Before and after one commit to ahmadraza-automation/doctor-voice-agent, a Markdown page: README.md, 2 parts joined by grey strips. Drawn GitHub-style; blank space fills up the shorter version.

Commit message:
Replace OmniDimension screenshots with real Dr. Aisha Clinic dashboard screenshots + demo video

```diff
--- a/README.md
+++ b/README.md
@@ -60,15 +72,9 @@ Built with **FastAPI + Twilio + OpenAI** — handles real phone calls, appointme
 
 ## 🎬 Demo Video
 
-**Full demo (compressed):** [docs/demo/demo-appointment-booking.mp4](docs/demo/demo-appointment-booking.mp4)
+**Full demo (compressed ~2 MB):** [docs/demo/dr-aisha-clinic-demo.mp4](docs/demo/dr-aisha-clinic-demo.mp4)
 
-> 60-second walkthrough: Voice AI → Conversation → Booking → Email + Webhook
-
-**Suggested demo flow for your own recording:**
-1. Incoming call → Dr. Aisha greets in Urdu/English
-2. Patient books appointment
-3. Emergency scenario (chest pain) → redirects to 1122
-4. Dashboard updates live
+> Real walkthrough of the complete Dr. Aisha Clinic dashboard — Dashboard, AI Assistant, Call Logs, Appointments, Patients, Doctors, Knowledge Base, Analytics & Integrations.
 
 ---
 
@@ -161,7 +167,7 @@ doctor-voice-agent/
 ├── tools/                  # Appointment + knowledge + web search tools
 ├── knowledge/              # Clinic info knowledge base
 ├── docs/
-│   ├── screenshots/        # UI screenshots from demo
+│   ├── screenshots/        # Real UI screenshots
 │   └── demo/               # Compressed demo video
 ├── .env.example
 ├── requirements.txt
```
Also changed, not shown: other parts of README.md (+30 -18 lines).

---

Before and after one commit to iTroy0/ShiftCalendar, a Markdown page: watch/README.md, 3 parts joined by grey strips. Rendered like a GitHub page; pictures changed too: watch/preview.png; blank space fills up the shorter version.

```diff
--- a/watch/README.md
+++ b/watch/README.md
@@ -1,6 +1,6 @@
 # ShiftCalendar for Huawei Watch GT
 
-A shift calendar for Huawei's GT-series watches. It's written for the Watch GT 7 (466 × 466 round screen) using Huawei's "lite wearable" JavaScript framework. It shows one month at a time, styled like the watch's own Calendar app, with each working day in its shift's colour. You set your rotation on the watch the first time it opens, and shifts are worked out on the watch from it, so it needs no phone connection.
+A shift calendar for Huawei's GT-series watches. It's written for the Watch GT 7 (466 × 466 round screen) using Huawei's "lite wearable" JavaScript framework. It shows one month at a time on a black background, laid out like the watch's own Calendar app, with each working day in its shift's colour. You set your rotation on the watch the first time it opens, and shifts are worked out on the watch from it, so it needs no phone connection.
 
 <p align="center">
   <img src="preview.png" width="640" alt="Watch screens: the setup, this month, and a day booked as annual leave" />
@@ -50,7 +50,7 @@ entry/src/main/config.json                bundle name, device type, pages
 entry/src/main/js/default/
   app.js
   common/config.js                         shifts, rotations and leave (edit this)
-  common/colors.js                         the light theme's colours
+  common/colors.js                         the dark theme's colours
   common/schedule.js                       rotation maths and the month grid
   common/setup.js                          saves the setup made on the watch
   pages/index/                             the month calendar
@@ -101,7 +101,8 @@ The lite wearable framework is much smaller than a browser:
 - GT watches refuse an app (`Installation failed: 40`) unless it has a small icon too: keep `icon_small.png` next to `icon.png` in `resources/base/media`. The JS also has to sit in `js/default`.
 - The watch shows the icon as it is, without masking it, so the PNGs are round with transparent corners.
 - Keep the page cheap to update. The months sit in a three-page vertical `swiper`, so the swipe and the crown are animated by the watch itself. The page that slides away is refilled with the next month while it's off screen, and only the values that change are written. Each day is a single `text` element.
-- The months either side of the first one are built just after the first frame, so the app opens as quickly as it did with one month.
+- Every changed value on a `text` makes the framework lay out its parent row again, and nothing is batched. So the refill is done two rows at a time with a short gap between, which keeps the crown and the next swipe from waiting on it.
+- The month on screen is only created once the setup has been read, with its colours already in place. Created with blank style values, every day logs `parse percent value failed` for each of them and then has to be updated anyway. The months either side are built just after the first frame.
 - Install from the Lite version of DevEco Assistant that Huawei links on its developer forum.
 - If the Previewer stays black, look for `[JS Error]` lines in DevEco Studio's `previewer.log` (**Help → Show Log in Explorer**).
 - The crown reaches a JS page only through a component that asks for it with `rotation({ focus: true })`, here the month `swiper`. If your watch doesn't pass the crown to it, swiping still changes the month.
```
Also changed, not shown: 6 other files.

## About this task
Which of the lines in the data contain the string "changed"? Return each one.

## Answer box
Also changed, not shown: other parts of README.md (+30 -18 lines).
Before and after one commit to iTroy0/ShiftCalendar, a Markdown page: watch/README.md, 3 parts joined by grey strips. Rendered like a GitHub page; pictures changed too: watch/preview.png; blank space fills up the shorter version.
+- Every changed value on a `text` makes the framework lay out its parent row again, and nothing is batched. So the refill is done two rows at a time with a short gap between, which keeps the crown and the next swipe from waiting on it.
Also changed, not shown: 6 other files.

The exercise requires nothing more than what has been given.